wichert at wiggy.net
Mon Aug 31 12:59:37 CEST 2015
> On 31 Aug 2015, at 12:36, Paul Moore <p.f.moore at gmail.com> wrote:
> On 31 August 2015 at 10:43, Wichert Akkerman <wichert at wiggy.net> wrote:
>> I just wanted to add a bit of context, since your statement seemed to reflect a slightly different reality than mine. You do bring up a good point though. I really like the apt-preferences approach. That allows you to define some rules to set which repository should be used. You can do things like always prefer a specific repository, or do that only for specific packages, with a default rule to use whichever repository has the latest version. Very, very useful.
> There's been a few posts now about how the new system is or is not
> like Linux package management systems. As a Windows user, my view of
> Linux package management is pretty limited. To me it seems like the
> basic approach is, if a package is in the official repo, you can just
> do apt-get install (or yum install) and it works. If the package is
> elsewhere, you need to find out where (usually manually, as far as I

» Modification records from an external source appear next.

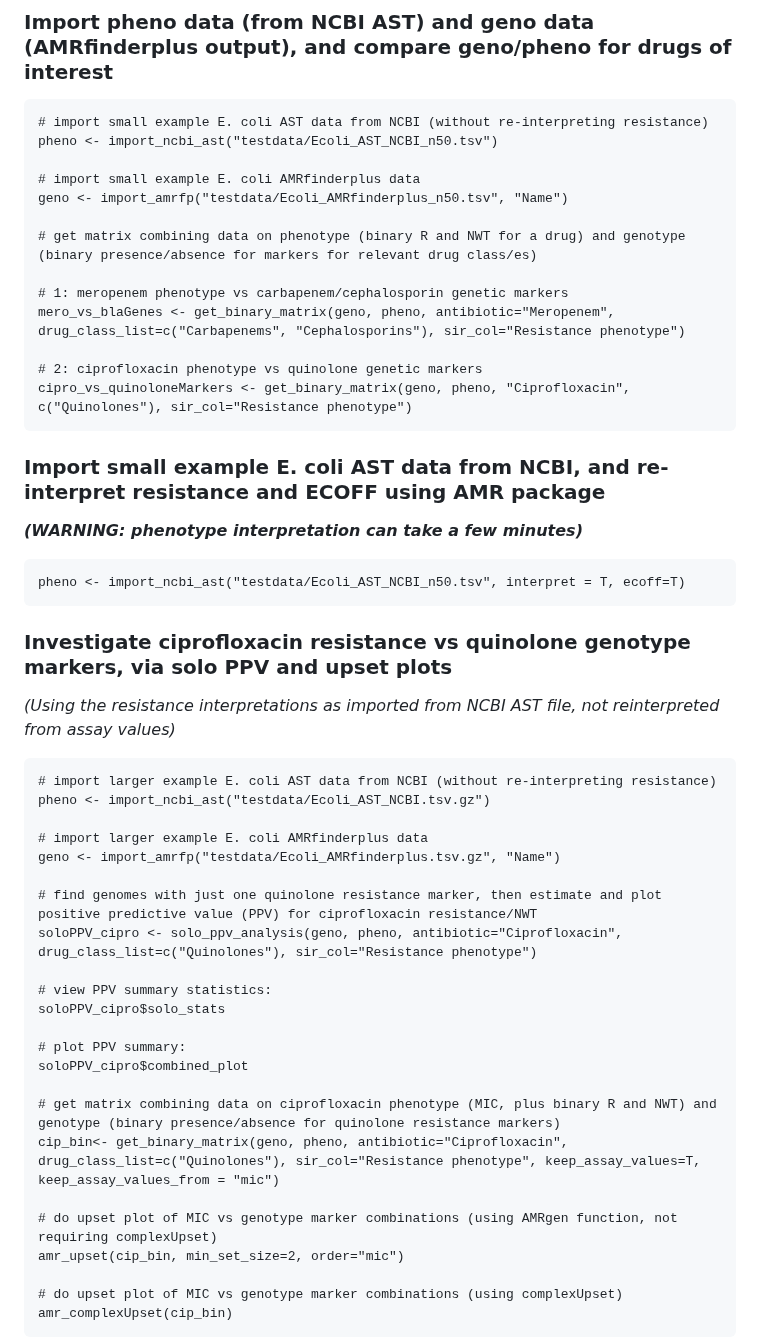
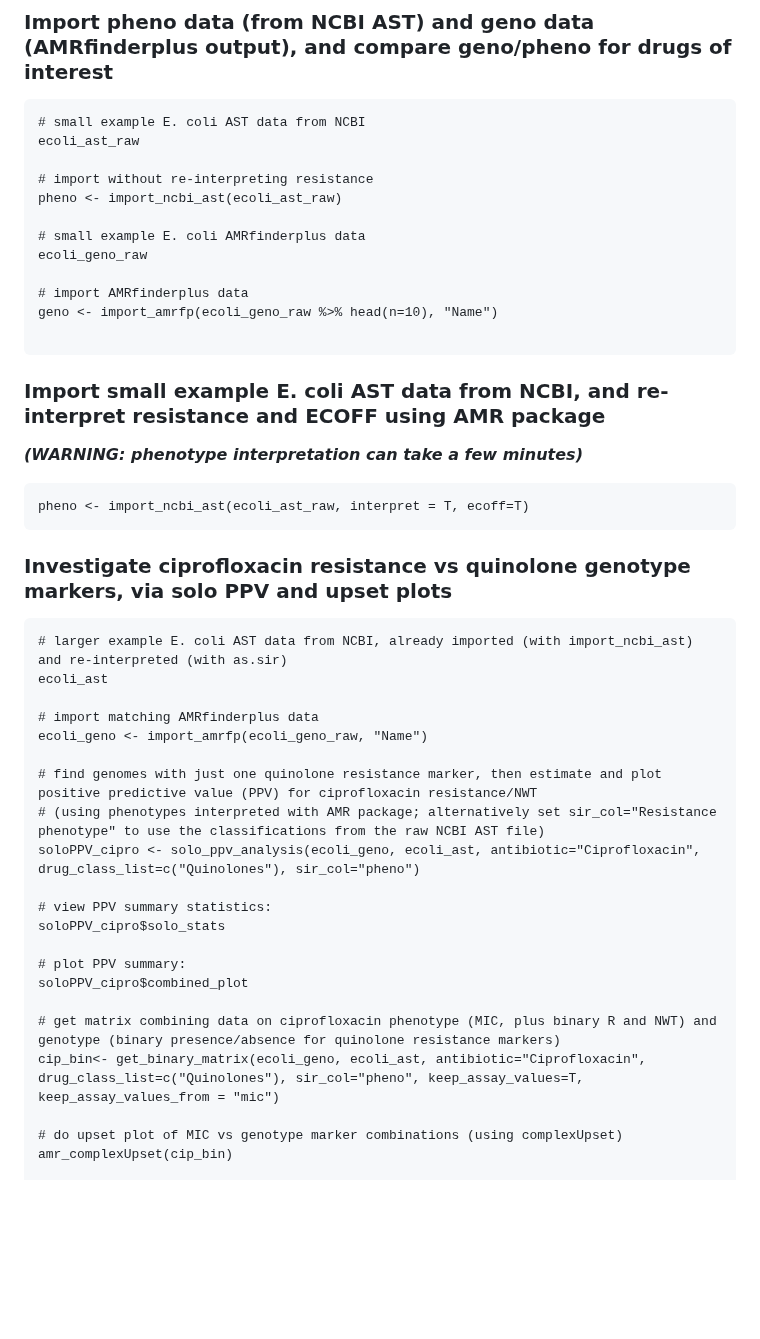
Before and after one commit to zadyson/AMRgen, a Markdown page: README.md, the part around one of its changes. Rendered like a GitHub page; blank space fills up the shorter version.

Commit message:
Update README.md to use internal data

````diff
--- a/README.md
+++ b/README.md
@@ -52,19 +52,18 @@ library(AMRgen)
 ### Import pheno data (from NCBI AST) and geno data (AMRfinderplus output), and compare geno/pheno for drugs of interest
 
 ```
-# import small example E. coli AST data from NCBI (without re-interpreting resistance)
-pheno <- import_ncbi_ast("testdata/Ecoli_AST_NCBI_n50.tsv")
+# small example E. coli AST data from NCBI
+ecoli_ast_raw
 
-# import small example E. coli AMRfinderplus data
-geno <- import_amrfp("testdata/Ecoli_AMRfinderplus_n50.tsv", "Name")
+# import without re-interpreting resistance
+pheno <- import_ncbi_ast(ecoli_ast_raw)
 
-# get matrix combining data on phenotype (binary R and NWT for a drug) and genotype (binary presence/absence for markers for relevant drug class/es)
+# small example E. coli AMRfinderplus data
+ecoli_geno_raw
 
-# 1: meropenem phenotype vs carbapenem/cephalosporin genetic markers
-mero_vs_blaGenes <- get_binary_matrix(geno, pheno, antibiotic="Meropenem", drug_class_list=c("Carbapenems", "Cephalosporins"), sir_col="Resistance phenotype")
+# import AMRfinderplus data
+geno <- import_amrfp(ecoli_geno_raw %>% head(n=10), "Name")
 
-# 2: ciprofloxacin phenotype vs quinolone genetic markers
-cipro_vs_quinoloneMarkers <- get_binary_matrix(geno, pheno, "Ciprofloxacin", c("Quinolones"), sir_col="Resistance phenotype")
 ```
 
 
@@ -73,21 +72,21 @@ cipro_vs_quinoloneMarkers <- get_binary_matrix(geno, pheno, "Ciprofloxacin", c("
 _**(WARNING: phenotype interpretation can take a few minutes)**_
 
 ```
-pheno <- import_ncbi_ast("testdata/Ecoli_AST_NCBI_n50.tsv", interpret = T, ecoff=T)
+pheno <- import_ncbi_ast(ecoli_ast_raw, interpret = T, ecoff=T)
 ```
 
 ### Investigate ciprofloxacin resistance vs quinolone genotype markers, via solo PPV and upset plots
-_(Using the resistance interpretations as imported from NCBI AST file, not reinterpreted from assay values)_
 
 ```
-# import larger example E. coli AST data from NCBI (without re-interpreting resistance)
-pheno <- import_ncbi_ast("testdata/Ecoli_AST_NCBI.tsv.gz")
+# larger example E. coli AST data from NCBI, already imported (with import_ncbi_ast) and re-interpreted (with as.sir)
+ecoli_ast
 
-# import larger example E. coli AMRfinderplus data
-geno <- import_amrfp("testdata/Ecoli_AMRfinderplus.tsv.gz", "Name")
+# import matching AMRfinderplus data
+ecoli_geno <- import_amrfp(ecoli_geno_raw, "Name")
 
 # find genomes with just one quinolone resistance marker, then estimate and plot positive predictive value (PPV) for ciprofloxacin resistance/NWT
-soloPPV_cipro <- solo_ppv_analysis(geno, pheno, antibiotic="Ciprofloxacin", drug_class_list=c("Quinolones"), sir_col="Resistance phenotype")
+# (using phenotypes interpreted with AMR package; alternatively set sir_col="Resistance phenotype" to use the classifications from the raw NCBI AST file)
+soloPPV_cipro <- solo_ppv_analysis(ecoli_geno, ecoli_ast, antibiotic="Ciprofloxacin", drug_class_list=c("Quinolones"), sir_col="pheno")
 
 # view PPV summary statistics:
 soloPPV_cipro$solo_stats
@@ -96,12 +95,8 @@ soloPPV_cipro$solo_stats
 soloPPV_cipro$combined_plot
 
 # get matrix combining data on ciprofloxacin phenotype (MIC, plus binary R and NWT) and genotype (binary presence/absence for quinolone resistance markers)
-cip_bin<- get_binary_matrix(geno, pheno, antibiotic="Ciprofloxacin", drug_class_list=c("Quinolones"), sir_col="Resistance phenotype", keep_assay_values=T, keep_assay_values_from = "mic")
-
-# do upset plot of MIC vs genotype marker combinations (using AMRgen function, not requiring complexUpset)
-amr_upset(cip_bin, min_set_size=2, order="mic")
+cip_bin<- get_binary_matrix(ecoli_geno, ecoli_ast, antibiotic="Ciprofloxacin", drug_class_list=c("Quinolones"), sir_col="pheno", keep_assay_values=T, keep_assay_values_from = "mic")
 
 # do upset plot of MIC vs genotype marker combinations (using complexUpset)
 amr_complexUpset(cip_bin)
-```
 
````
Also changed, not shown: other parts of README.md (+1 -24 lines).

> can see) and then do a bit of config, and then the package is
> available just like standard ones. That's pretty much the same as the
> proposed solution for PyPI/pip.
> If there's any additional functionality that Linux systems provide,
> could someone summarise it from an end user POV for me? (And maybe
> also point out why I'd never noticed it as a naive Linux user!) To me,
> that's a key to whether this PEP is missing something important
> relative to those systems.
Sure. My knowledge of rpm is 20 years out of date, so I am going to focus the deb/dpkg/apt world only. The whole packaging system is build around archives. The packaging tools themselves do not have anything hardcoded there, they pick up the archive from a configuration file (/etc/apt/sources.list). That file lists all archives. For example:
# Hetzner APT-Mirror
deb http://mirror.hetzner.de/ubuntu/packages trusty main restricted universe multiverse
deb-src http://mirror.hetzner.de/ubuntu/packages trusty main restricted universe multiverse
deb http://de.archive.ubuntu.com/ubuntu/ trusty multiverse
deb http://security.ubuntu.com/ubuntu trusty-security main restricted
deb-src http://security.ubuntu.com/ubuntu trusty-security main restricted
There are two things of note here: you can have multiple archive types (“deb” and “deb-src” in this case), and different URL types. Besides the standard http there is also a cdrom scheme which can mount cdroms, there is a tor scheme now, etc. These are pluggable and handled by a binaries in /usr/lib/apt/methods/ . When you do an install of a new computer the installer will add some default repositories there, generally a local mirror and the security archive. https://wiki.debian.org/SourcesList <https://wiki.debian.org/SourcesList> has some more detailed information (which is probably not relevant here).
There are some convenient tools available to register extra archives. For example add-apt-repository, which allows you to do this:
# add-apt-repository ppa:saltstack/salt
# add-apt-repository “deb http://nl.archive.ubuntu.com/ubuntu <http://nl.archive.ubuntu.com/ubuntu> trusty universe"
This will try to download and configure the correct GPG key to check archive signatures as well.
Each archive has an index which lists all its packages with metadata. You download these to your system (using “apt-get update” or a GUI), and the local copy is used by all other tools. That results in fast searches, and solvers having fast access to the complete database of available packages.
When installing a package your normally get the latest version, independent of which archive has that version. You can ask the system which versions are available:
# apt-cache policy salt-minion
*** 2015.5.3+ds-1trusty1 0
500 http://ppa.launchpad.net/saltstack/salt/ubuntu/ trusty/main amd64 Packages
500 http://mirror.hetzner.de/ubuntu/packages/ trusty/universe amd64 Packages
500 http://de.archive.ubuntu.com/ubuntu/ trusty/universe amd64 Packages
In this case there are two versions available: 2015.5.3+ds-1trusty1 is currently installed and came from a ppa, and 0.17.5+ds-1 which is available from two mirrors.
This can result in somewhat interesting behaviour when multiple archives have the same packages and are updated independently. To handle that you can define preferences to tell the system how you want to handle that. For example if you want salt to always be installed from the ppa you can define this preference:
Pin: origin “LP-PPA-saltstack-salt”
This makes sure packages from the salt ppa have a higher priority, so they are always preferred. You can also use this to make an archive of backports available on your system, but only track a few specific packages from there. There are more options available there; see https://wiki.debian.org/AptPreferences <https://wiki.debian.org/AptPreferences> and https://www.debian.org/doc/manuals/debian-reference/ch02.en.html#_tweaking_candidate_version <https://www.debian.org/doc/manuals/debian-reference/ch02.en.html#_tweaking_candidate_version> for more information.
-------------- next part --------------
An HTML attachment was scrubbed...
More information about the Distutils-SIG